┌──

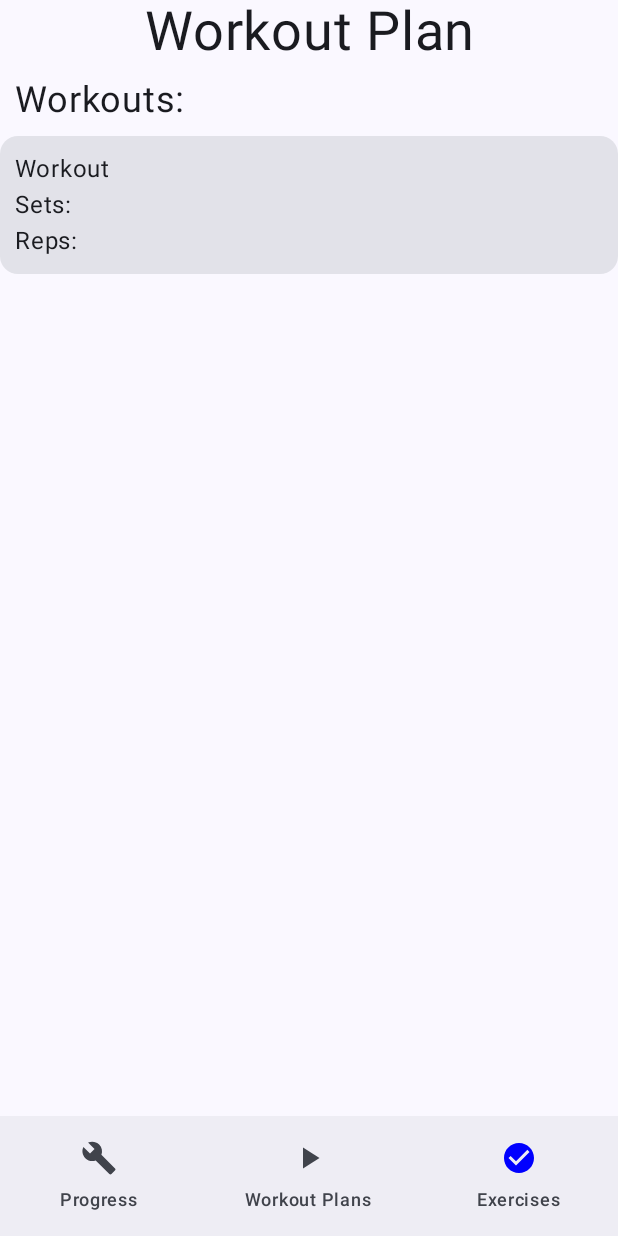
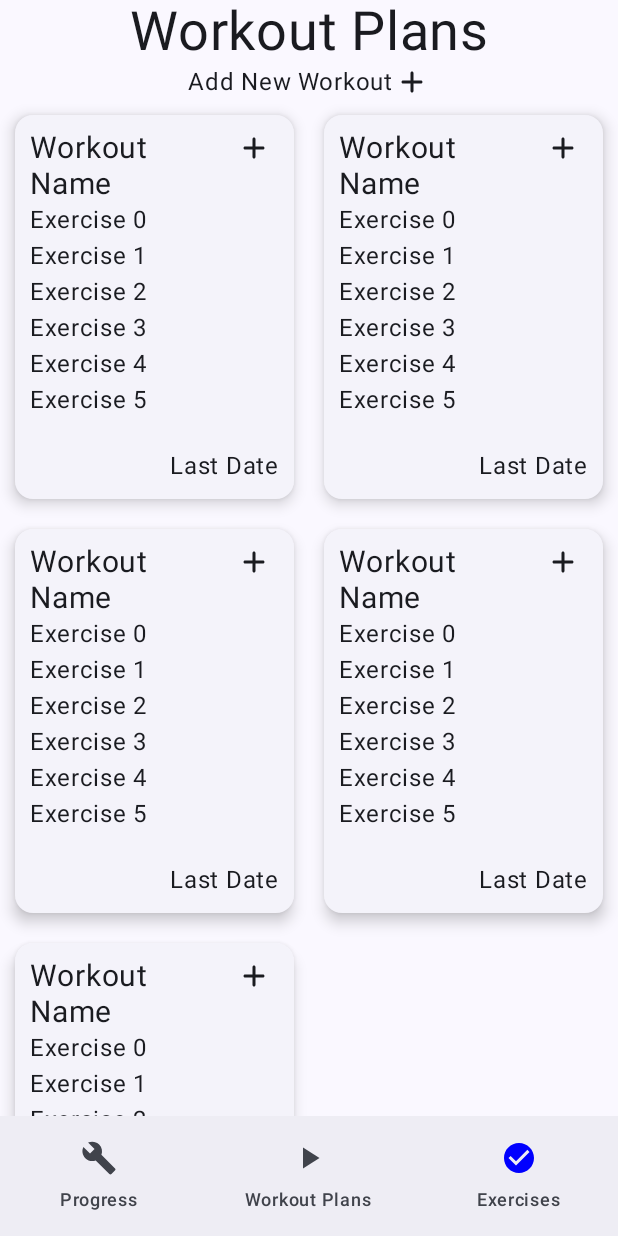
Before and after one commit to justakline/Fittrack-App, an Android app built with Jetpack Compose: the WorkoutPlanScreen screen opened through its navigation route, on a phone screen of 412 x 824 dp. Run offline under Robolectric (Android 15) with nearby library versions, the phone set to English and light mode, and no system bars.

Commit message:
Filled out rough idea of ExerciseListScreen, the popup, and the active workout screen

```diff
--- a/app/src/main/java/com/example/fittrack/ExerciseListScreen.kt
+++ b/app/src/main/java/com/example/fittrack/ExerciseListScreen.kt
@@ -17,6 +17,8 @@ import androidx.compose.foundation.layout.padding
 import androidx.compose.foundation.layout.width
 import androidx.compose.foundation.lazy.LazyColumn
 import androidx.compose.foundation.shape.RoundedCornerShape
+import androidx.compose.material.icons.Icons
+import androidx.compose.material.icons.rounded.Add
 import androidx.compose.material3.Text
 import androidx.compose.material3.*
 import androidx.compose.runtime.Composable
@@ -44,8 +46,10 @@ var search by remember { mutableStateOf("Search") }
 
 
     Column{
+        AddNewWorkout()
         Text(modifier = Modifier.fillMaxWidth(), text = "Exercises", fontSize = 36.sp, textAlign = TextAlign.Center)
         SearchBar(searchValue = search, changeSearchValue = {i -> search = i})
+
         Categories()
         Exercises(exercises)
 
@@ -53,6 +57,17 @@ Column{
 
 
 
+}
+
+@Composable
+fun AddNewWorkout(){
+    Box(modifier = Modifier.fillMaxWidth().padding( 8.dp), contentAlignment = Alignment.CenterStart){
+        Row( modifier = Modifier.clickable {/* TODO  adding new workouts*/  },horizontalArrangement = Arrangement.Center) {
+            Text(text = "New", color = Color.Blue)
+            Icon(Icons.Rounded.Add, contentDescription ="",tint = Color.Blue )
+        }
+
+    }
 }
 
 @OptIn(ExperimentalMaterial3Api::class)
@@ -111,7 +126,7 @@ fun createDropDown(title: String, expanded: Boolean, dropDownWidth : Dp, textSiz
         TextField(modifier = Modifier
             .clickable {}
             .menuAnchor()
-            .height(45.dp)
+            .height(55.dp)
             .padding(0.dp)
             .width(dropDownWidth),
             textStyle = TextStyle(fontSize = textSize, textAlign = TextAlign.Center),
@@ -169,14 +184,14 @@ fun ExerciseCard(exerciseName:String, bodyPart: String, exerciseType:String){
             modifier = Modifier.padding(10.dp),
             horizontalAlignment = Alignment.CenterHorizontally
         ){
-            Button(
-                onClick = { /*TODO*/ },
-                modifier = Modifier.fillMaxWidth(),
-            ) {
-                Spacer(modifier = Modifier.padding(bottom = 5.dp))
-                Text(text = "Add Workout")
-
-            }
+//            Button(
+//                onClick = { /*TODO*/ },
+//                modifier = Modifier.fillMaxWidth(),
+//            ) {
+//                Spacer(modifier = Modifier.padding(bottom = 5.dp))
+//                Text(text = "Add Workout")
+//
+//            }
         }
 
 
--- a/app/src/main/java/com/example/fittrack/WorkoutPlanScreen.kt
+++ b/app/src/main/java/com/example/fittrack/WorkoutPlanScreen.kt
@@ -1,13 +1,31 @@
 package com.example.fittrack
 
+import WorkoutPlanPopup
+import androidx.compose.foundation.clickable
+import androidx.compose.foundation.horizontalScroll
+import androidx.compose.foundation.layout.Arrangement
+import androidx.compose.foundation.layout.Box
 import androidx.compose.foundation.layout.Column
 import androidx.compose.foundation.layout.Row
 import androidx.compose.foundation.layout.fillMaxWidth
 import androidx.compose.foundation.layout.padding
-import androidx.compose.material3.Card
-import androidx.compose.material3.OutlinedTextField
+import androidx.compose.foundation.lazy.LazyColumn
+import androidx.compose.foundation.lazy.grid.GridCells
+import androidx.compose.foundation.lazy.grid.LazyHorizontalGrid
+import androidx.compose.foundation.lazy.grid.LazyVerticalGrid
+import androidx.compose.material.icons.Icons
+import androidx.compose.material.icons.rounded.Add
+import androidx.compose.material3.AlertDialog
+import androidx.compose.material3.CardDefaults
+import androidx.compose.material3.ElevatedCard
+import androidx.compose.material3.Icon
 import androidx.compose.material3.Text
 import androidx.compose.runtime.Composable
+import androidx.compose.runtime.getValue
+import androidx.compose.runtime.mutableStateOf
+import androidx.compose.runtime.remember
+import androidx.compose.runtime.setValue
+import androidx.compose.ui.Alignment
 import androidx.compose.ui.Modifier
 import androidx.compose.ui.text.style.TextAlign
 import androidx.compose.ui.unit.dp
@@ -16,44 +34,91 @@ import com.example.fittrack.models.Exercise
 
 @Composable
 fun WorkoutPlanScreen(exercises: MutableList<Exercise>){
-    Column {
-        Text(
-            modifier = Modifier.fillMaxWidth(),
-            text = "Workout Plan",
-            fontSize = 36.sp,
-            textAlign = TextAlign.Center
+    var popupClicked by remember {mutableStateOf(false)}
+    var currentlyWorkingOut by remember{ mutableStateOf(false) }
+
+    //This will popup a new window of a current workout
+    if(currentlyWorkingOut){
+        ActiveWorkoutScreen(exercises = exercises, {
+            popupClicked = false
+            currentlyWorkingOut = false})
+    }else {
+        if (popupClicked) {
+            WorkoutPlanPopup({ popupClicked = false }, {currentlyWorkingOut = true})
+        }
+        Column {
+            Text(
+                modifier = Modifier.fillMaxWidth(),
+                text = "Workout Plans",
+                fontSize = 36.sp,
+                textAlign = TextAlign.Center
             )
-        Row {
-            Text(
-                modifier = Modifier
-                    .fillMaxWidth()
-                    .padding(10.dp),
-                text = "Workouts:",
-                fontSize = 24.sp,
-                textAlign = TextAlign.Left)
-        }
-        WorkoutPlan()
-    }
+
+            Box(modifier = Modifier.fillMaxWidth(), contentAlignment = Alignment.Center) {
+                Row(
+                    modifier = Modifier.clickable {/* TODO  adding new workouts*/ },
+                    horizontalArrangement = Arrangement.Center
+                ) {
+                    Text(text = "Add New Workout")
+                    Icon(Icons.Rounded.Add, contentDescription = "",)
+                }
+
+            }
 
 
+            //List all of the workouts in a nx2 grid
+            LazyVerticalGrid(
+                columns = GridCells.Fixed(2), // Adjust the number of columns as needed
+                content = {
+                    items(5) { index ->
+                        WorkoutPlan({ popupClicked = true })
+                    }
+                }
+            )
+
+
+        }
+
+    }
 }
 
 @Composable
-fun WorkoutPlan(){
-    Card(
-        modifier = Modifier.fillMaxWidth()
-    ){
-        Column(
-            modifier = Modifier.padding(10.dp)
-        ) {
-            Text(text = "Workout")
-            Row {
-                Text(text = "Sets: ")
-            }
-            Row {
-                Text(text = "Reps: ")
+fun WorkoutPlan(popupClicked: () -> Unit){
+    /* TODO Using data from database to fill these in with real data*/
+    ElevatedCard( modifier = Modifier
+        .padding(10.dp)
+        .fillMaxWidth(0.4f), elevation = CardDefaults.cardElevation(defaultElevation = 6.dp)) {
+        //Use a row so that I can have the + icon in the top right corner
+        Row(){
+
+            //Separates the Card into a title, and then the categories on the bottem
+            Column(
+                modifier = Modifier
+                    .padding(10.dp)
+                    .weight(5f)
+            ) {
+                Text(text = "Workout Name", fontSize = 20.sp)
+                for (index in 0..5){
+                    Text(text = "Exercise ${index}")
+                 }
+
             }
 
+
+            Icon( Icons.Rounded.Add, contentDescription ="", modifier = Modifier
+                .padding(10.dp)
+                .weight(2f)
+                .clickable { popupClicked() } )
         }
+
+
+        Row (modifier = Modifier
+            .padding(10.dp)
+            .fillMaxWidth(), horizontalArrangement = Arrangement.End){
+            Text(text = "Last Date" )
+        }
+
+
     }
+
 }
```
Also changed, not shown: app/src/main/java/com/example/fittrack/ActiveWorkoutScreen.kt (added, +125 -0 lines), app/src/main/java/com/example/fittrack/WorkoutPlanPopup.kt (added, +41 -0 lines). Lines whose indentation alone changed are shown as unchanged.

└──

ABOUT THIS EXERCISE
Above are the records. How many of their lines hold "runtime"? Answer with the number alone.

SOLUTION TO THIS EXERCISE
6